Rep. Adrian Smith of the House Ways and Means trade subcommittee says the Generalized System of Preferences will be renewed, with retroactive tariff refunds worth billions.
Coalition vice presidents explain the FDAs shortcomings and why U.S. medicines are often in short supply in a new American Affairs Journal article.
Last year, the U.S. imported more goods from Mexico than it did from China. It was a first.
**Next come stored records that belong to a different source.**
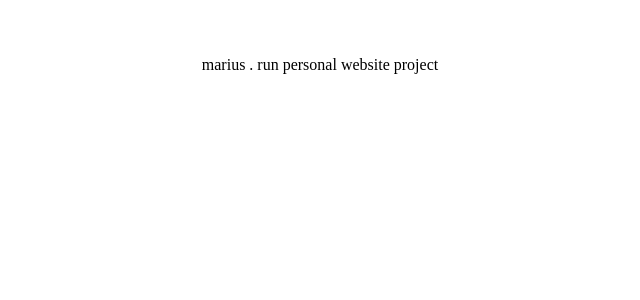
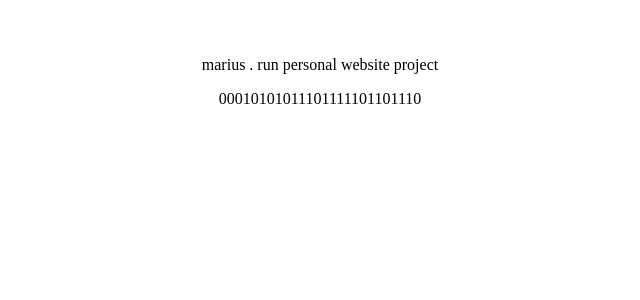
Before and after one commit to mariusranta/website, a React (Vite) app: page / in a window 1280 px wide. Shown: the top 300 px of the page, without its empty margins (320-960 px from the left). Built offline with nearby package versions, Linux system fonts and the light colour scheme.

Commit message:
npm run build to package json etc

```diff
--- a/package.json
+++ b/package.json
@@ -5,6 +5,7 @@
   "version": "0.0.0",
   "type": "module",
   "scripts": {
+    "predeploy": "npm run build",
     "dev": "vite",
     "build": "vite build",
     "lint": "eslint .",
--- a/src/App.jsx
+++ b/src/App.jsx
@@ -7,6 +7,7 @@ function App() {
   return (
     <>
       <p>marius . run personal website project</p>
+      <p>00010101011101111101101110</p>
     </>
   )
 }
```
Although the trade deficit with China is still the biggest out of every country, and more than the trade deficit with Mexico and Canada combined, Mexican imports totaled $475.6 billion in 2023 versus China’s $427.2 billion.
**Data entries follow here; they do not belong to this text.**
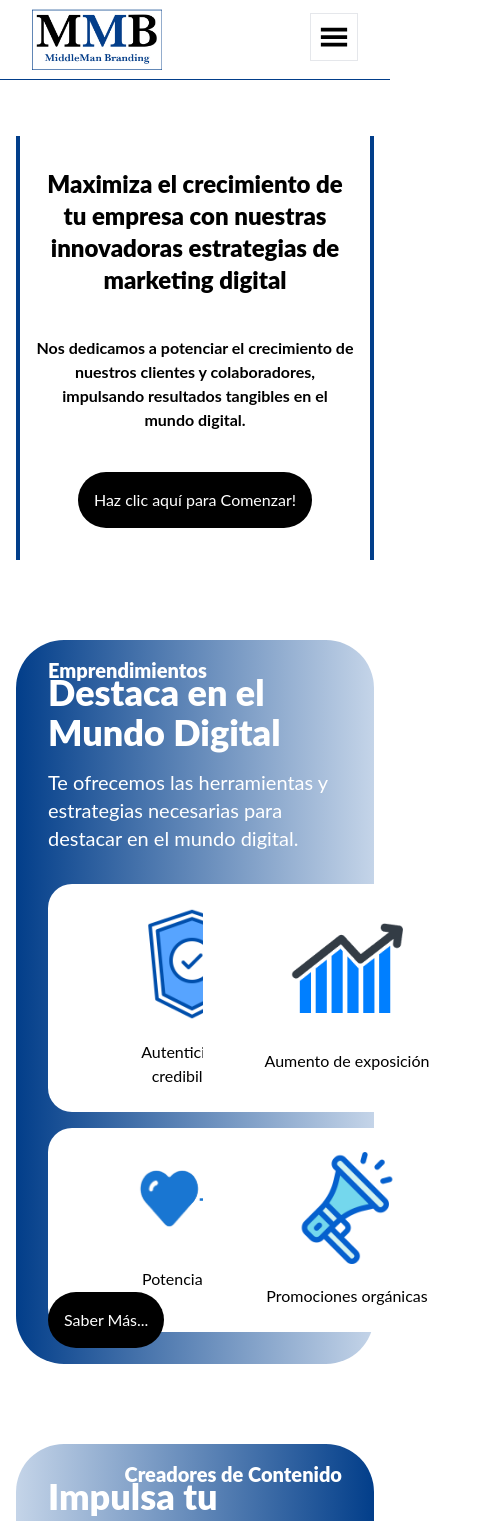
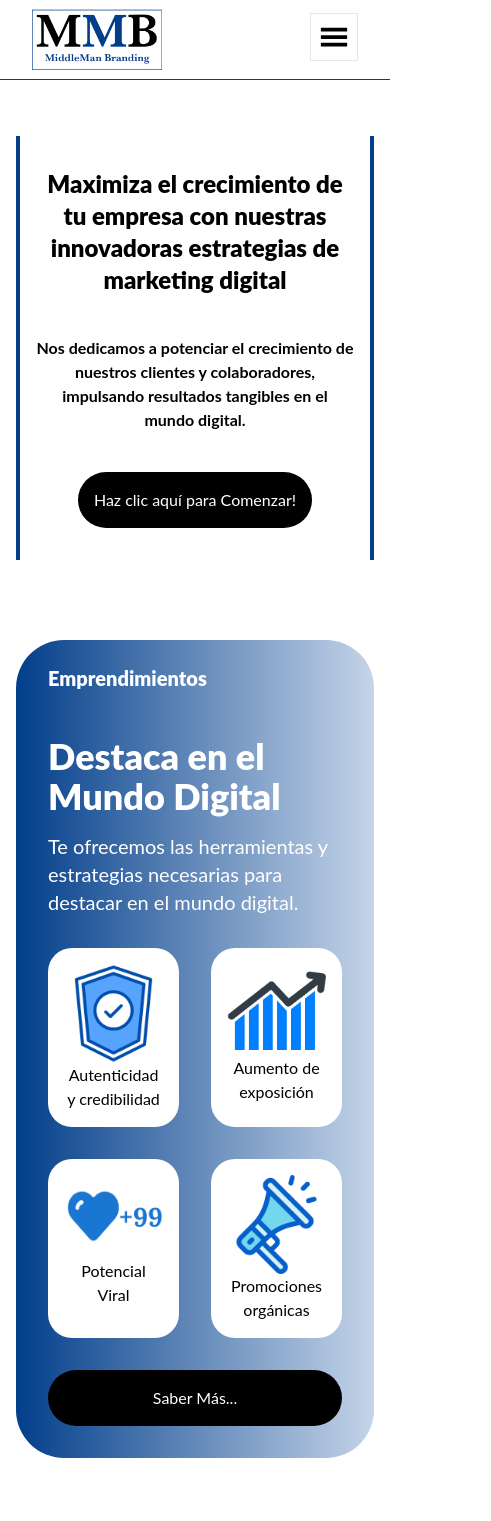
Before and after one commit to Santiago-Hanine/middleman-branding, a Next.js app: page / in a window 390 px wide. Shown: the top 1521 px of the page, 491 px wide, since content can reach past the window. Built offline with nearby package versions, Linux system fonts and the light colour scheme.

Commit message:
Refactor Box and Card components

```diff
--- a/src/app/Components/Box/index.tsx
+++ b/src/app/Components/Box/index.tsx
@@ -13,8 +13,8 @@ interface BoxProps {
 
 const Box = ({eyebrow, title, description, link, children, rowReverse}:BoxProps) => {
   return (
-    <div className={`${rowReverse ? 'lg:flex-row-reverse from-[rgba(45,102,174,0.28)] to-blue' : 'lg:flex-row from-blue to-[rgba(45,102,174,0.28)]'} text-white flex flex-col justify-between lg:items-center my-20 relative mx-4 md:mx-12 lg:mx-24 rounded-[3rem] p-8 bg-gradient-to-r  gap-y-8`}>
-            <h4 className={`absolute ${rowReverse ? 'top-4 right-8' : 'top-4 left-8'} text-xl font-black `}>
+    <div className={`${rowReverse ? 'lg:flex-row-reverse from-[rgba(45,102,174,0.28)] to-blue' : 'lg:flex-row from-blue to-[rgba(45,102,174,0.28)]'} text-white flex flex-col justify-between lg:items-center my-20 relative mx-4 md:mx-12 lg:mx-24 rounded-[3rem] pt-24 pb-8 px-8 lg:p-8 bg-gradient-to-r gap-y-8`}>
+            <h4 className={`absolute ${rowReverse ? 'top-6 right-8' : 'top-6 left-8'} text-xl font-black `}>
                 {eyebrow}
             </h4>
         <div>
@@ -24,18 +24,18 @@ const Box = ({eyebrow, title, description, link, children, rowReverse}:BoxProps)
                     {title}
                 </h2>
 
-                <p data-aos="fade-up" data-aos-duration="500" className='text-xl font-regular max-w-[30ch]'>
+                <p data-aos="fade-up" data-aos-duration="500" className='text-xl font-regular lg:max-w-[30ch]'>
                     {description}
                 </p>
             </div>
         </div>
 
-        <div className='grid grid-cols-2 gap-4 lg:gap-8'>
+        <div className='grid grid-cols-2 gap-8 lg:gap-8'>
             {children}
         </div>
 
-        <Link className={`absolute ${rowReverse ? 'bottom-4 right-8' : 'bottom-4 left-8'}`} href={link}>
-            <button className='hover:border hover:border-black hover:bg-white hover:text-black transform duration-300 ease-in-out p-4 rounded-full bg-black text-white border-black hover:scale-110 animate-appear'>
+        <Link className={`lg:absolute ${rowReverse ? 'bottom-6 right-8' : 'bottom-6 left-8'}`} href={link}>
+            <button className='hover:border w-full hover:border-black hover:bg-white hover:text-black transform duration-300 ease-in-out p-4 rounded-full bg-black text-white border-black hover:scale-110 animate-appear]'>
                 Saber Más...
             </button>
         </Link>
--- a/src/app/Components/Card/index.tsx
+++ b/src/app/Components/Card/index.tsx
@@ -8,8 +8,8 @@ interface CardProps {
 
 const Card = ({img, title, aosDuration}: CardProps) => {
   return (
-    <div data-aos="fade-up" data-aos-duration={aosDuration} className='bg-white relative w-72 flex flex-col items-center justify-evenly gap-5 rounded-3xl p-6'>
-        <div className="w-28 flex justify-center items-center">
+    <div data-aos="fade-up" data-aos-duration={aosDuration} className='bg-white relative xl:w-72 flex flex-col items-center justify-evenly md:gap-5 rounded-3xl p-4 md:p-6'>
+        <div className="md:w-28 flex justify-center items-center">
             <img src={img} alt={title} />
         </div>
         <h3 className="text-black text-center  max-w-[19ch]">{title}</h3>
```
Modern-day smugglers are using the de minimis loophole to bring in illicit imports of fentanyl, pill presses, and all manner of contraband.
The U.S. manufacturing boom, which started slowly since the implementation of tariffs on steel, aluminum, some China imports, and sped along by new laws favoring domestic supply chains, has had a positive impact on lower income counties nationwide.
The decision, which will result in nearly 1,000 employee layoffs in April, is a direct result of the U.S. International Trade Commission’s (ITC) determination that illegally dumped and subsidized imports of tin mill products from China, Canada and Germany do not sufficiently harm the U.S. domestic steel industry.
An alarming new report from Horizon Advisory details China’s distortion of the global solar industry and how that threatens the national and economic security of the United States as it “risks making the United States dependent, and dependent on an adversary, for a strategic, future energy source.”
As imports from China rise, the native auto industry will whither at a time when a new auto industry is being born. Call it an opportunity lost.
Section 201 solar safeguard tariffs were supposed to ruin the solar business and completely stall deployment of solar on rooftops and vacant fields controlled by electric utility companies. But according to a U.S. government report, they did nothing of the sort.
Rep. Frank Lucas (R-OK-3) sat down with the Hudson Institute on Monday for a one hour event on how to counter China economically and the biggest takeaway was the obvious: it won’t be easy, and everyone has a different opinion on it.